* **How to complete this task**:
Nothing but an exact copy of the data should be given.

◇ ◇ ◇ ◇ ◇

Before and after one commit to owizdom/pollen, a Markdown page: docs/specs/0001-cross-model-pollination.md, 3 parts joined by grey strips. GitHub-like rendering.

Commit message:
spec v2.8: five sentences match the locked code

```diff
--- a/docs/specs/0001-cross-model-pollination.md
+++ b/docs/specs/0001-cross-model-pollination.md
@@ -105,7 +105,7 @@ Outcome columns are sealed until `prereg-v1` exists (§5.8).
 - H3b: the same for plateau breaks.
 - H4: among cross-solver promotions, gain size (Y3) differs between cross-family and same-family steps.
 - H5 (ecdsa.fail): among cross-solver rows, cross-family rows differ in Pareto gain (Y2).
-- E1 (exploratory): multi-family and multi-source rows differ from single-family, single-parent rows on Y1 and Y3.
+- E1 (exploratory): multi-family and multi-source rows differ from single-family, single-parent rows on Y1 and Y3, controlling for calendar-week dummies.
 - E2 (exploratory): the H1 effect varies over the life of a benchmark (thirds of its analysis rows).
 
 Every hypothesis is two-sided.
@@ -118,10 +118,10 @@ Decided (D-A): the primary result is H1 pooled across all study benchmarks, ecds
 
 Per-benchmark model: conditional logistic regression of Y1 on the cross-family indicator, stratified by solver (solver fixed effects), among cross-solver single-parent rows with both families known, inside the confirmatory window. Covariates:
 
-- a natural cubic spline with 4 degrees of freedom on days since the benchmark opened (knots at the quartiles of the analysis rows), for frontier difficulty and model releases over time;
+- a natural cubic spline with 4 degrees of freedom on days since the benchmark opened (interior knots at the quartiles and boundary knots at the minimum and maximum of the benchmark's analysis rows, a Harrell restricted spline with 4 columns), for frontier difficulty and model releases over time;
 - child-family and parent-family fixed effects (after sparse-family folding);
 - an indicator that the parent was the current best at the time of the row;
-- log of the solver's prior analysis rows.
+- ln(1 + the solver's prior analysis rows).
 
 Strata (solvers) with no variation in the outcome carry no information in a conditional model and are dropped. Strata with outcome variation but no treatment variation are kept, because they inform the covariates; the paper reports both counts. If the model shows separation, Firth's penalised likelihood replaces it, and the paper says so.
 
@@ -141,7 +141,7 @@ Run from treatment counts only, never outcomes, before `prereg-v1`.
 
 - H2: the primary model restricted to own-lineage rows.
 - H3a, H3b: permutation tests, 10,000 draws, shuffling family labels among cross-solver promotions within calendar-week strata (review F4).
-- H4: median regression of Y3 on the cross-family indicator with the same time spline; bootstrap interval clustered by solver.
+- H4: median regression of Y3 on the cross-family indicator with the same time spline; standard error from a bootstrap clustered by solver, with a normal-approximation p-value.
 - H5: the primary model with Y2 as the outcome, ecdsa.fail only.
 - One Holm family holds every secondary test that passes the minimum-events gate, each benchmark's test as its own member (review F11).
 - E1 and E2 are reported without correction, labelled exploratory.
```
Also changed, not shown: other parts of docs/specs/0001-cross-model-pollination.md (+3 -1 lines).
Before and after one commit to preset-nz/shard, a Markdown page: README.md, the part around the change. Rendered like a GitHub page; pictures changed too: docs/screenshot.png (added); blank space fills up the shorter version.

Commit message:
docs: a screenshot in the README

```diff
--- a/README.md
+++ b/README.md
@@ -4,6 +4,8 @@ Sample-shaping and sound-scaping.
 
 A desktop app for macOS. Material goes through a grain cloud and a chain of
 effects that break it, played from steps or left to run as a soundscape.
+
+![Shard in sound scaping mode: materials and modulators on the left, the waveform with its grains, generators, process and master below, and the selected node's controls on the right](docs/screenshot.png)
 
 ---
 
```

◇ ◇ ◇ ◇ ◇

* **Final answer**:
Before and after one commit to owizdom/pollen, a Markdown page: docs/specs/0001-cross-model-pollination.md, 3 parts joined by grey strips. GitHub-like rendering.

Commit message:
spec v2.8: five sentences match the locked code

```diff
--- a/docs/specs/0001-cross-model-pollination.md
+++ b/docs/specs/0001-cross-model-pollination.md
@@ -105,7 +105,7 @@ Outcome columns are sealed until `prereg-v1` exists (§5.8).
 - H3b: the same for plateau breaks.
 - H4: among cross-solver promotions, gain size (Y3) differs between cross-family and same-family steps.
 - H5 (ecdsa.fail): among cross-solver rows, cross-family rows differ in Pareto gain (Y2).
-- E1 (exploratory): multi-family and multi-source rows differ from single-family, single-parent rows on Y1 and Y3.
+- E1 (exploratory): multi-family and multi-source rows differ from single-family, single-parent rows on Y1 and Y3, controlling for calendar-week dummies.
 - E2 (exploratory): the H1 effect varies over the life of a benchmark (thirds of its analysis rows).
 
 Every hypothesis is two-sided.
@@ -118,10 +118,10 @@ Decided (D-A): the primary result is H1 pooled across all study benchmarks, ecds
 
 Per-benchmark model: conditional logistic regression of Y1 on the cross-family indicator, stratified by solver (solver fixed effects), among cross-solver single-parent rows with both families known, inside the confirmatory window. Covariates:
 
-- a natural cubic spline with 4 degrees of freedom on days since the benchmark opened (knots at the quartiles of the analysis rows), for frontier difficulty and model releases over time;
+- a natural cubic spline with 4 degrees of freedom on days since the benchmark opened (interior knots at the quartiles and boundary knots at the minimum and maximum of the benchmark's analysis rows, a Harrell restricted spline with 4 columns), for frontier difficulty and model releases over time;
 - child-family and parent-family fixed effects (after sparse-family folding);
 - an indicator that the parent was the current best at the time of the row;
-- log of the solver's prior analysis rows.
+- ln(1 + the solver's prior analysis rows).
 
 Strata (solvers) with no variation in the outcome carry no information in a conditional model and are dropped. Strata with outcome variation but no treatment variation are kept, because they inform the covariates; the paper reports both counts. If the model shows separation, Firth's penalised likelihood replaces it, and the paper says so.
 
@@ -141,7 +141,7 @@ Run from treatment counts only, never outcomes, before `prereg-v1`.
 
 - H2: the primary model restricted to own-lineage rows.
 - H3a, H3b: permutation tests, 10,000 draws, shuffling family labels among cross-solver promotions within calendar-week strata (review F4).
-- H4: median regression of Y3 on the cross-family indicator with the same time spline; bootstrap interval clustered by solver.
+- H4: median regression of Y3 on the cross-family indicator with the same time spline; standard error from a bootstrap clustered by solver, with a normal-approximation p-value.
 - H5: the primary model with Y2 as the outcome, ecdsa.fail only.
 - One Holm family holds every secondary test that passes the minimum-events gate, each benchmark's test as its own member (review F11).
 - E1 and E2 are reported without correction, labelled exploratory.
```
Also changed, not shown: other parts of docs/specs/0001-cross-model-pollination.md (+3 -1 lines).
Before and after one commit to preset-nz/shard, a Markdown page: README.md, the part around the change. Rendered like a GitHub page; pictures changed too: docs/screenshot.png (added); blank space fills up the shorter version.

Commit message:
docs: a screenshot in the README

```diff
--- a/README.md
+++ b/README.md
@@ -4,6 +4,8 @@ Sample-shaping and sound-scaping.
 
 A desktop app for macOS. Material goes through a grain cloud and a chain of
 effects that break it, played from steps or left to run as a soundscape.
+
+![Shard in sound scaping mode: materials and modulators on the left, the waveform with its grains, generators, process and master below, and the selected node's controls on the right](docs/screenshot.png)
 
 ---
 
```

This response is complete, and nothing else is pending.